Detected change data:
======

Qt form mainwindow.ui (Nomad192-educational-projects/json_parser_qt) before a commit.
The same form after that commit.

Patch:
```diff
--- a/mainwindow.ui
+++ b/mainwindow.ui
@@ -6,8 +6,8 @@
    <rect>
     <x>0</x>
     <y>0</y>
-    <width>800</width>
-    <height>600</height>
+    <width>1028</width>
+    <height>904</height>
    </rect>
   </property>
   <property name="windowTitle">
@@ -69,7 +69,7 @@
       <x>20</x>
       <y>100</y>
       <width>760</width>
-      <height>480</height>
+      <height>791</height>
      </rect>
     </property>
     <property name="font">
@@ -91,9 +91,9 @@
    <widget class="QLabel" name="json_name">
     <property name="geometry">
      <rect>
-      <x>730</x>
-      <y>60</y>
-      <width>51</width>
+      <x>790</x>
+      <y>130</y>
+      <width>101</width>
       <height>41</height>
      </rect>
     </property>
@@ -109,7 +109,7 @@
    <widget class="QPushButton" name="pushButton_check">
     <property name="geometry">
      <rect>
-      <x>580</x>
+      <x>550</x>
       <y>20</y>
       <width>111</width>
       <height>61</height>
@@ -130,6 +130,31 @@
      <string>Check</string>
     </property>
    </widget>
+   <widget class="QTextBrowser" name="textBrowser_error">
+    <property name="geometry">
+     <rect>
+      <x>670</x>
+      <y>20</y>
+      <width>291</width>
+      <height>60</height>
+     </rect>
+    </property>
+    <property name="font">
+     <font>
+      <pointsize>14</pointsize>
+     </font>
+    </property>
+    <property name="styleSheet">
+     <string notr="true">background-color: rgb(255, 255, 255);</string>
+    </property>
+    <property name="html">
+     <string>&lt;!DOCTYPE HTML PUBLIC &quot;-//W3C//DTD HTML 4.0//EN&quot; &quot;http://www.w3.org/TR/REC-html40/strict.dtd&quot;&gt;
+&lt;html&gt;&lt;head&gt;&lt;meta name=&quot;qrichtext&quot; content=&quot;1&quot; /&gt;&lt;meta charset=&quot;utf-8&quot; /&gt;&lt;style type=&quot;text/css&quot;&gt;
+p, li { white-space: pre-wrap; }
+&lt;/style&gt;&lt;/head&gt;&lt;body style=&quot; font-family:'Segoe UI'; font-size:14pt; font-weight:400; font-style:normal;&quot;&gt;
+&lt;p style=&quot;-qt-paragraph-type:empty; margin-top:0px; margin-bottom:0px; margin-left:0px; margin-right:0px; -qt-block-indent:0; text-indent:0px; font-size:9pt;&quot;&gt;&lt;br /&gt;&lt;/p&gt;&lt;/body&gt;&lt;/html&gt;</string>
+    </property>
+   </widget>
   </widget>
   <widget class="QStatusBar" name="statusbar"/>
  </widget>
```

======

* **TO DO**
Repeat the records exactly, leaving out none of them.

* **RESPONSE TO THE EXERCISE**
Qt form mainwindow.ui (Nomad192-educational-projects/json_parser_qt) before a commit.
The same form after that commit.

Patch:
```diff
--- a/mainwindow.ui
+++ b/mainwindow.ui
@@ -6,8 +6,8 @@
    <rect>
     <x>0</x>
     <y>0</y>
-    <width>800</width>
-    <height>600</height>
+    <width>1028</width>
+    <height>904</height>
    </rect>
   </property>
   <property name="windowTitle">
@@ -69,7 +69,7 @@
       <x>20</x>
       <y>100</y>
       <width>760</width>
-      <height>480</height>
+      <height>791</height>
      </rect>
     </property>
     <property name="font">
@@ -91,9 +91,9 @@
    <widget class="QLabel" name="json_name">
     <property name="geometry">
      <rect>
-      <x>730</x>
-      <y>60</y>
-      <width>51</width>
+      <x>790</x>
+      <y>130</y>
+      <width>101</width>
       <height>41</height>
      </rect>
     </property>
@@ -109,7 +109,7 @@
    <widget class="QPushButton" name="pushButton_check">
     <property name="geometry">
      <rect>
-      <x>580</x>
+      <x>550</x>
       <y>20</y>
       <width>111</width>
       <height>61</height>
@@ -130,6 +130,31 @@
      <string>Check</string>
     </property>
    </widget>
+   <widget class="QTextBrowser" name="textBrowser_error">
+    <property name="geometry">
+     <rect>
+      <x>670</x>
+      <y>20</y>
+      <width>291</width>
+      <height>60</height>
+     </rect>
+    </property>
+    <property name="font">
+     <font>
+      <pointsize>14</pointsize>
+     </font>
+    </property>
+    <property name="styleSheet">
+     <string notr="true">background-color: rgb(255, 255, 255);</string>
+    </property>
+    <property name="html">
+     <string>&lt;!DOCTYPE HTML PUBLIC &quot;-//W3C//DTD HTML 4.0//EN&quot; &quot;http://www.w3.org/TR/REC-html40/strict.dtd&quot;&gt;
+&lt;html&gt;&lt;head&gt;&lt;meta name=&quot;qrichtext&quot; content=&quot;1&quot; /&gt;&lt;meta charset=&quot;utf-8&quot; /&gt;&lt;style type=&quot;text/css&quot;&gt;
+p, li { white-space: pre-wrap; }
+&lt;/style&gt;&lt;/head&gt;&lt;body style=&quot; font-family:'Segoe UI'; font-size:14pt; font-weight:400; font-style:normal;&quot;&gt;
+&lt;p style=&quot;-qt-paragraph-type:empty; margin-top:0px; margin-bottom:0px; margin-left:0px; margin-right:0px; -qt-block-indent:0; text-indent:0px; font-size:9pt;&quot;&gt;&lt;br /&gt;&lt;/p&gt;&lt;/body&gt;&lt;/html&gt;</string>
+    </property>
+   </widget>
   </widget>
   <widget class="QStatusBar" name="statusbar"/>
  </widget>
```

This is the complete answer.